ACTIVITY →
Examine each line of the data. Copy the line if it includes the word "block".

┄┄┄┄┄┄┄┄┄┄┄┄┄┄┄┄┄┄┄┄

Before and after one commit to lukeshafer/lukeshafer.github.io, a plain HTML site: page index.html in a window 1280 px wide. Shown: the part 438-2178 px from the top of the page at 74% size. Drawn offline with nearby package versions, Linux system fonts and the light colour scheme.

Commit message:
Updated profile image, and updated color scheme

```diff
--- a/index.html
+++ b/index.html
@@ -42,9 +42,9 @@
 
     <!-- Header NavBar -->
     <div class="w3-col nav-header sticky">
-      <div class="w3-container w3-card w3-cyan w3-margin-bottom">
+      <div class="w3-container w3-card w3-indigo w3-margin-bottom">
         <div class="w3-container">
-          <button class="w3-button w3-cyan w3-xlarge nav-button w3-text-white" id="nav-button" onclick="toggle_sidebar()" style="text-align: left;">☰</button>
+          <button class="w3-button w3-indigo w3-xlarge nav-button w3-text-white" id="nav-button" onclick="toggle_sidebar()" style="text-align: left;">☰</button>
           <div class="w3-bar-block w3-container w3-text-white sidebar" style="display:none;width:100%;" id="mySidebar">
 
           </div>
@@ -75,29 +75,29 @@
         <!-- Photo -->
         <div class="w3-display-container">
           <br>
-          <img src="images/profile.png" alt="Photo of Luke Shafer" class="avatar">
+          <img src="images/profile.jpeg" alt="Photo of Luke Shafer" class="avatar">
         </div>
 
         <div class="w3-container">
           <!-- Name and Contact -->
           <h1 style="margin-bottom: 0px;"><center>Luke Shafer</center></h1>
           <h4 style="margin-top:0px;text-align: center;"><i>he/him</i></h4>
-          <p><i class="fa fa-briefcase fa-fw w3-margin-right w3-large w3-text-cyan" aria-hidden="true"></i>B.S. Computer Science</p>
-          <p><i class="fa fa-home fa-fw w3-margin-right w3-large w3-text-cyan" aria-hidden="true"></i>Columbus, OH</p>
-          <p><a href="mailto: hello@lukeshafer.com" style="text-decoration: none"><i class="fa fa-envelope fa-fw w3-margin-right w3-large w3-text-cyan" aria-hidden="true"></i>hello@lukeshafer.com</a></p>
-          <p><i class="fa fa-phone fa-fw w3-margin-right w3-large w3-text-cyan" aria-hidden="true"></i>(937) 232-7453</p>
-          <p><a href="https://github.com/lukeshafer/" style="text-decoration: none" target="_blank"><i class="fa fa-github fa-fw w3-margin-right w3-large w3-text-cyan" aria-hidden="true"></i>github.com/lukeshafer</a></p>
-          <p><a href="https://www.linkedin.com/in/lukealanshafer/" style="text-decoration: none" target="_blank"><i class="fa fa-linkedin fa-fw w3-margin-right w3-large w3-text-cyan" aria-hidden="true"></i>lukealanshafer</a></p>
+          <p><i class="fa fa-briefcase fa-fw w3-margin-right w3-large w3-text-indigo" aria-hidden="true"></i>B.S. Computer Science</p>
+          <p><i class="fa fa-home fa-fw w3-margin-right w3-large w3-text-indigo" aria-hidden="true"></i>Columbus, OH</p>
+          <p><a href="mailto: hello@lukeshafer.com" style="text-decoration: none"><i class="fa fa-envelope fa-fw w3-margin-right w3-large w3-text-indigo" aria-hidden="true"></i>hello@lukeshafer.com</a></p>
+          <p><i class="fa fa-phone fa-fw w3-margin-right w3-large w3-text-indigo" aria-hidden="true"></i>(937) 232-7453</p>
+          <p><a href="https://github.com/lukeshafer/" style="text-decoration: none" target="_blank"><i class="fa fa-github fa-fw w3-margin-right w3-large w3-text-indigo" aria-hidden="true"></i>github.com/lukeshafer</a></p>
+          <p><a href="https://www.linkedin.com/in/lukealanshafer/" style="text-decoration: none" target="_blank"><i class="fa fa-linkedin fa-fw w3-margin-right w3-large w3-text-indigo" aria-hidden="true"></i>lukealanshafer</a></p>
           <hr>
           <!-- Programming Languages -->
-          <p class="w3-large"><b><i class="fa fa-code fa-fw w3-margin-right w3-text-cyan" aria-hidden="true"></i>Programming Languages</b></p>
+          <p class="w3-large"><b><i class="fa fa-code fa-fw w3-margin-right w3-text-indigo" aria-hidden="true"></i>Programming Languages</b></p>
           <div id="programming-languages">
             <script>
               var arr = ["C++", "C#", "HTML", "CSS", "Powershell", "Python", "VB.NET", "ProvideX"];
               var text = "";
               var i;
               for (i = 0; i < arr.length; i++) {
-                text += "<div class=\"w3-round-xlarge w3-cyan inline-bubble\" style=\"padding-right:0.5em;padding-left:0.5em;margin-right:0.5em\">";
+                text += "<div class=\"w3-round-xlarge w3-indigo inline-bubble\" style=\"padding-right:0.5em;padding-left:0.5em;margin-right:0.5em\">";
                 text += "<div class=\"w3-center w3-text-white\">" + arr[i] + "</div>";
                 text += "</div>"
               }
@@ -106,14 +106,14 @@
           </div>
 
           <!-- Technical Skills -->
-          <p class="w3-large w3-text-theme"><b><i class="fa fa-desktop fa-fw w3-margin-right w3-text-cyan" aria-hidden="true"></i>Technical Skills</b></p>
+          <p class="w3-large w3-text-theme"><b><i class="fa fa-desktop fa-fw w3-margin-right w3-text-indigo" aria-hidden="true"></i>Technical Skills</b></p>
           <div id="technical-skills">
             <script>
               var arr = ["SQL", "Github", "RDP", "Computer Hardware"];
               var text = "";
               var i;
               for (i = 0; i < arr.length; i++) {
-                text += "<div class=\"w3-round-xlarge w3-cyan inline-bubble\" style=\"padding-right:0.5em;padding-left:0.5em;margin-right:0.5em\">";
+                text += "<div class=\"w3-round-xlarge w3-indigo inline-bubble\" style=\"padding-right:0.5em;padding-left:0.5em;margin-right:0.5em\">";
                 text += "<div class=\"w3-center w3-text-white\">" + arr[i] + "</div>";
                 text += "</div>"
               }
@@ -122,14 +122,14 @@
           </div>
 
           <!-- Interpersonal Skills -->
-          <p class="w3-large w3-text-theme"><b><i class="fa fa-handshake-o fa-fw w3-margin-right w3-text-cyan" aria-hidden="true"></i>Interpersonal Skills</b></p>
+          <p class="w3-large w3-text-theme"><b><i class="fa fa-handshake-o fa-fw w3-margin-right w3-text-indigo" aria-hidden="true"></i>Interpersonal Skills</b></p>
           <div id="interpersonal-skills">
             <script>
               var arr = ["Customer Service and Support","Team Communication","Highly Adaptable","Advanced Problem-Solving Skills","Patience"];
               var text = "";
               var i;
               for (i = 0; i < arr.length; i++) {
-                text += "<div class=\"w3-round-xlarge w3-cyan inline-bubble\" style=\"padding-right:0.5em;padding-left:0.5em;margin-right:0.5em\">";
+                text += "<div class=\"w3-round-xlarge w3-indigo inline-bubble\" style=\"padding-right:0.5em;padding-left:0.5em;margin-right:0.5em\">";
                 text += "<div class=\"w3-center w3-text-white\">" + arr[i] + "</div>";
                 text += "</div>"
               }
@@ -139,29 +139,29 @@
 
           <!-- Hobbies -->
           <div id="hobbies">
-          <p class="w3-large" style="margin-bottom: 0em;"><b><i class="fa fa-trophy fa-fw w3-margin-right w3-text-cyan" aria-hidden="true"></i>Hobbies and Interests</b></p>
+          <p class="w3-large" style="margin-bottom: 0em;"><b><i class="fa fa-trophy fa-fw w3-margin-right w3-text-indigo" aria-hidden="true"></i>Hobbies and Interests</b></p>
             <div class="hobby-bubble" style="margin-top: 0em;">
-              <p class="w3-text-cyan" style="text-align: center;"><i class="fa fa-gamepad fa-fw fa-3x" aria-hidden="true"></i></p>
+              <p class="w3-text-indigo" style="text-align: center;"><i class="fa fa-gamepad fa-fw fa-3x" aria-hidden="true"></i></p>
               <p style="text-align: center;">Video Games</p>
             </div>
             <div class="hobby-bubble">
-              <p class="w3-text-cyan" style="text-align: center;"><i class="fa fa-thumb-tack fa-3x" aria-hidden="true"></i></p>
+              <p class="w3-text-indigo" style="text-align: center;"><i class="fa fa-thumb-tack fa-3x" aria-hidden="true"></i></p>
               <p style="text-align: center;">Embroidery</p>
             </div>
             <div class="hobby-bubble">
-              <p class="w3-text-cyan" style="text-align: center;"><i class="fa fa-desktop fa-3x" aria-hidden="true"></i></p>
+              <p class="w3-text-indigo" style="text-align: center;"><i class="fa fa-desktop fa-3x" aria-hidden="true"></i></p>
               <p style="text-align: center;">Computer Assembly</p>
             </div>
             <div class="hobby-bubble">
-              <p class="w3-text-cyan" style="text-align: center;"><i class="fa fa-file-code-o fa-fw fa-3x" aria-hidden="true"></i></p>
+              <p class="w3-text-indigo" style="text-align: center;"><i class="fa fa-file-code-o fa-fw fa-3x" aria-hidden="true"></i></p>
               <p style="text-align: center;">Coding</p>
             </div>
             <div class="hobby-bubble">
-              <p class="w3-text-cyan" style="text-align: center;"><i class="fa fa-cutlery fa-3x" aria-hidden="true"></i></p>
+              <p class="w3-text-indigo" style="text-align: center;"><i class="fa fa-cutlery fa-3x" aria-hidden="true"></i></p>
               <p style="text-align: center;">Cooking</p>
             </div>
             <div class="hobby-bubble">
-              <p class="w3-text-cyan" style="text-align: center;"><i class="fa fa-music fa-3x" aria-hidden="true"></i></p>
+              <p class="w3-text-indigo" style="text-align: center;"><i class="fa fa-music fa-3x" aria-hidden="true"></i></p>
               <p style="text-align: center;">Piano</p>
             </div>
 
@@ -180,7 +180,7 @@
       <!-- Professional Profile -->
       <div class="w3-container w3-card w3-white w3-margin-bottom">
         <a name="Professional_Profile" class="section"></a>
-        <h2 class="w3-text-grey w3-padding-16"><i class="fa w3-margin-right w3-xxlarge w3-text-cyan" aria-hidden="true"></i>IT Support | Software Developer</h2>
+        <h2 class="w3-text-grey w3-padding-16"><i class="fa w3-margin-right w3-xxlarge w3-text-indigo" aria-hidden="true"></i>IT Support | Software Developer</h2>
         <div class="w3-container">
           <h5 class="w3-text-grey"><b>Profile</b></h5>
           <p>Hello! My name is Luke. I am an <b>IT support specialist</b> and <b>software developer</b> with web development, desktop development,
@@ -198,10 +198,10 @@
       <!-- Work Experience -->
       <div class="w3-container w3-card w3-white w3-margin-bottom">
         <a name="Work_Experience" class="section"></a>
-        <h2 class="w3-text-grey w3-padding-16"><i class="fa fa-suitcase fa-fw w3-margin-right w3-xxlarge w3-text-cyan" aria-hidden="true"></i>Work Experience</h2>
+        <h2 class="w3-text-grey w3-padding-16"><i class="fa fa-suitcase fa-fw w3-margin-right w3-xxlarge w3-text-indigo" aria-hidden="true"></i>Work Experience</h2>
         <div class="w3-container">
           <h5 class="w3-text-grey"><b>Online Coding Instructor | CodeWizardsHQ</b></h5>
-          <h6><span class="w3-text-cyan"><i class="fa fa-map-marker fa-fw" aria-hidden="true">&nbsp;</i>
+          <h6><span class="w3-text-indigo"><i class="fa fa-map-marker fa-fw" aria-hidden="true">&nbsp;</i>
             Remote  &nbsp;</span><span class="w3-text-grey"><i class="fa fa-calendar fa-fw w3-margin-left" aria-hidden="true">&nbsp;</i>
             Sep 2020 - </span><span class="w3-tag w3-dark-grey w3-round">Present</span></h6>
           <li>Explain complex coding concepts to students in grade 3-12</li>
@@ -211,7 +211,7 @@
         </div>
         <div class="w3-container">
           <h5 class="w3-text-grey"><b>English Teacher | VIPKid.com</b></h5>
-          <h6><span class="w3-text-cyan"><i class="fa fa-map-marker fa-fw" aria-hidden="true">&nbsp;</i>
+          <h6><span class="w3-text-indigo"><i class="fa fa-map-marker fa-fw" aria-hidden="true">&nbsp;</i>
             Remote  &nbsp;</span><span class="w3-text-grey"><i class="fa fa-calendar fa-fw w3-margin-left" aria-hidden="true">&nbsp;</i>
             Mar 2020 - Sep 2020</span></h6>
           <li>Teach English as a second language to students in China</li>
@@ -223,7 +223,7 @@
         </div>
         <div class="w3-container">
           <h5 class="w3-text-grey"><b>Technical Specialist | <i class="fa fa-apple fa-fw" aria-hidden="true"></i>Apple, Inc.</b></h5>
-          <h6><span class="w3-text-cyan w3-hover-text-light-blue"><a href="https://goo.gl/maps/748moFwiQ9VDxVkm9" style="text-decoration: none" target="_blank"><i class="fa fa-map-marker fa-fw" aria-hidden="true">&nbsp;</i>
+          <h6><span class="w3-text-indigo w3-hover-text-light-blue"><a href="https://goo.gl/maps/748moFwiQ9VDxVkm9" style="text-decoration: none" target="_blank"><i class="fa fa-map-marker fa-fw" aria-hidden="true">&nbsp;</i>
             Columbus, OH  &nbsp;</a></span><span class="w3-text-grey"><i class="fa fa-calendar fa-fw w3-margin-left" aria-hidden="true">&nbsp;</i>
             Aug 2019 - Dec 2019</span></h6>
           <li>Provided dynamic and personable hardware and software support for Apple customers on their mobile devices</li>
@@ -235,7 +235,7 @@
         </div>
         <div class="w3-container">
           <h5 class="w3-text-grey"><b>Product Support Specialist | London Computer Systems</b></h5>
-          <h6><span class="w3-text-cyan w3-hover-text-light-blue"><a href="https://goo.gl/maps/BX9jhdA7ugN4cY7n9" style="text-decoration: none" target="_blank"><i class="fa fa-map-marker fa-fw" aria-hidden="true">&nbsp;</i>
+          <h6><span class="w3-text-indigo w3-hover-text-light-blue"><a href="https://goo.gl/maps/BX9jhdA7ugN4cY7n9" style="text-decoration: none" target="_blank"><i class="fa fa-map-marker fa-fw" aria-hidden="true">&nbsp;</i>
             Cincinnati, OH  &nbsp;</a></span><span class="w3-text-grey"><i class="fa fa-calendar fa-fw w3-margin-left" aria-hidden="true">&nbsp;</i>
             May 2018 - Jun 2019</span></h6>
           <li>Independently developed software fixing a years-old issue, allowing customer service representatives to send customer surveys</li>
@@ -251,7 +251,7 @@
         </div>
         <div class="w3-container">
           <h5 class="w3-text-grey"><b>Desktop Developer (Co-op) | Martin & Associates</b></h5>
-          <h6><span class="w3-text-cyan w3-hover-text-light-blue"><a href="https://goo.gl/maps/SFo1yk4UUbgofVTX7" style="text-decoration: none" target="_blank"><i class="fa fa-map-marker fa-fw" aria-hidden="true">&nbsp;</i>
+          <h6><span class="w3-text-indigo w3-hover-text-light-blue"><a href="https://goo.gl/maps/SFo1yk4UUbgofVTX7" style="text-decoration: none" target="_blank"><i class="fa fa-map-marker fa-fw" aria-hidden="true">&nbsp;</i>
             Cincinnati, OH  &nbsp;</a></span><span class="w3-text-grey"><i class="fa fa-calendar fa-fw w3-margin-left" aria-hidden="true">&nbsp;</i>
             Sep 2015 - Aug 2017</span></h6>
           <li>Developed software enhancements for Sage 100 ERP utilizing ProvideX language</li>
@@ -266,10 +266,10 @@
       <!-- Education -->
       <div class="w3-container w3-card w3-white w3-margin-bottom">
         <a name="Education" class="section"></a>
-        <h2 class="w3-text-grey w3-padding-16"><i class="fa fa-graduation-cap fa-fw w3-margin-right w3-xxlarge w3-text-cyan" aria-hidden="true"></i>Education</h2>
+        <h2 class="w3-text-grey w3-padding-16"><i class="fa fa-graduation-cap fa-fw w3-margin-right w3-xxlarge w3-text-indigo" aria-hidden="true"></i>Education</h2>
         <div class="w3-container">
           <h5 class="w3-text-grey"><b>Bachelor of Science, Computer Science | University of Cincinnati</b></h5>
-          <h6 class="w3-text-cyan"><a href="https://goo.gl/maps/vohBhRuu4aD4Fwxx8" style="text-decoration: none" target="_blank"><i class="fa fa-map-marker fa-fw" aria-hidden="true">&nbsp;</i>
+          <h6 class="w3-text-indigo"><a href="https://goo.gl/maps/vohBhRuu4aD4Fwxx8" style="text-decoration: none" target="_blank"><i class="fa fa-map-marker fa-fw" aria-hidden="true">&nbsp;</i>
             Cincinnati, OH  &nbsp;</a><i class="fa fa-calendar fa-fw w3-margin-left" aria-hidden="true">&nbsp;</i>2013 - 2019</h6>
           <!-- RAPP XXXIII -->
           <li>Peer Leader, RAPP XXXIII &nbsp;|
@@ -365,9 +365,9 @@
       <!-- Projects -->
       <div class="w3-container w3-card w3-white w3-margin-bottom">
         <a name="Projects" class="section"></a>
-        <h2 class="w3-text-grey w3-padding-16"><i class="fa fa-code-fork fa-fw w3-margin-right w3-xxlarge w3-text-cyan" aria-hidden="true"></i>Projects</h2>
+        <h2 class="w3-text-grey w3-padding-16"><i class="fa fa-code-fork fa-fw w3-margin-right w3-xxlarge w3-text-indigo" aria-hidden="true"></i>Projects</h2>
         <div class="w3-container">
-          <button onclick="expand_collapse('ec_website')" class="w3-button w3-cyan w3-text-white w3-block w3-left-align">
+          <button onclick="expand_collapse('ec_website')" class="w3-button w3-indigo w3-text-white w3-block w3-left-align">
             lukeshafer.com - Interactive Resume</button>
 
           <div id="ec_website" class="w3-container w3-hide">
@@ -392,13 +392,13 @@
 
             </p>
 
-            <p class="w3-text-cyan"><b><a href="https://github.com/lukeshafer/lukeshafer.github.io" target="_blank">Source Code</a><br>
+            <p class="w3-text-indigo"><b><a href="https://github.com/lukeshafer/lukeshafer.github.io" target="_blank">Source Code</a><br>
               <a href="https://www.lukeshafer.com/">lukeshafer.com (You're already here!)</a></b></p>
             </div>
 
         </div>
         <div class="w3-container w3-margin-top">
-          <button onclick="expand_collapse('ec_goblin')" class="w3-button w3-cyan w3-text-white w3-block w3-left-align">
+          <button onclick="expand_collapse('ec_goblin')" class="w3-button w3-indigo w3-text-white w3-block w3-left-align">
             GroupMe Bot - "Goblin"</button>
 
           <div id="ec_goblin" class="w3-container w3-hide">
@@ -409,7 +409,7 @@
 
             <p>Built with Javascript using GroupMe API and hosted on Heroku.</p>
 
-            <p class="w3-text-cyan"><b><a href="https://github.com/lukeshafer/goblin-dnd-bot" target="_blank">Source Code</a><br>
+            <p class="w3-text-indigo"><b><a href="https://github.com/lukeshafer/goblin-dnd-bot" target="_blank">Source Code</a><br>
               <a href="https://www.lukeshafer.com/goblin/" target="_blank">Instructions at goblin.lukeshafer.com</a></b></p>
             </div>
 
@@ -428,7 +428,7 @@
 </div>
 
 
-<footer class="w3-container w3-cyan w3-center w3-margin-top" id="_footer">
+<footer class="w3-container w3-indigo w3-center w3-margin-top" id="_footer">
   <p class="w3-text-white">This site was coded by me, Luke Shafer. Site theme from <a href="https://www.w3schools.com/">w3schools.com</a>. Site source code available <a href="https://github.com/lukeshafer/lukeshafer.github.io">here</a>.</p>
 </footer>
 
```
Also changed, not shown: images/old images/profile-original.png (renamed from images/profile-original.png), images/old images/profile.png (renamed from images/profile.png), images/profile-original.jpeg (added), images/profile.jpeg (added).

┄┄┄┄┄┄┄┄┄┄┄┄┄┄┄┄┄┄┄┄

OUTPUT BELOW →
           <div class="w3-bar-block w3-container w3-text-white sidebar" style="display:none;width:100%;" id="mySidebar">
-          <button onclick="expand_collapse('ec_website')" class="w3-button w3-cyan w3-text-white w3-block w3-left-align">
+          <button onclick="expand_collapse('ec_website')" class="w3-button w3-indigo w3-text-white w3-block w3-left-align">
-          <button onclick="expand_collapse('ec_goblin')" class="w3-button w3-cyan w3-text-white w3-block w3-left-align">
+          <button onclick="expand_collapse('ec_goblin')" class="w3-button w3-indigo w3-text-white w3-block w3-left-align">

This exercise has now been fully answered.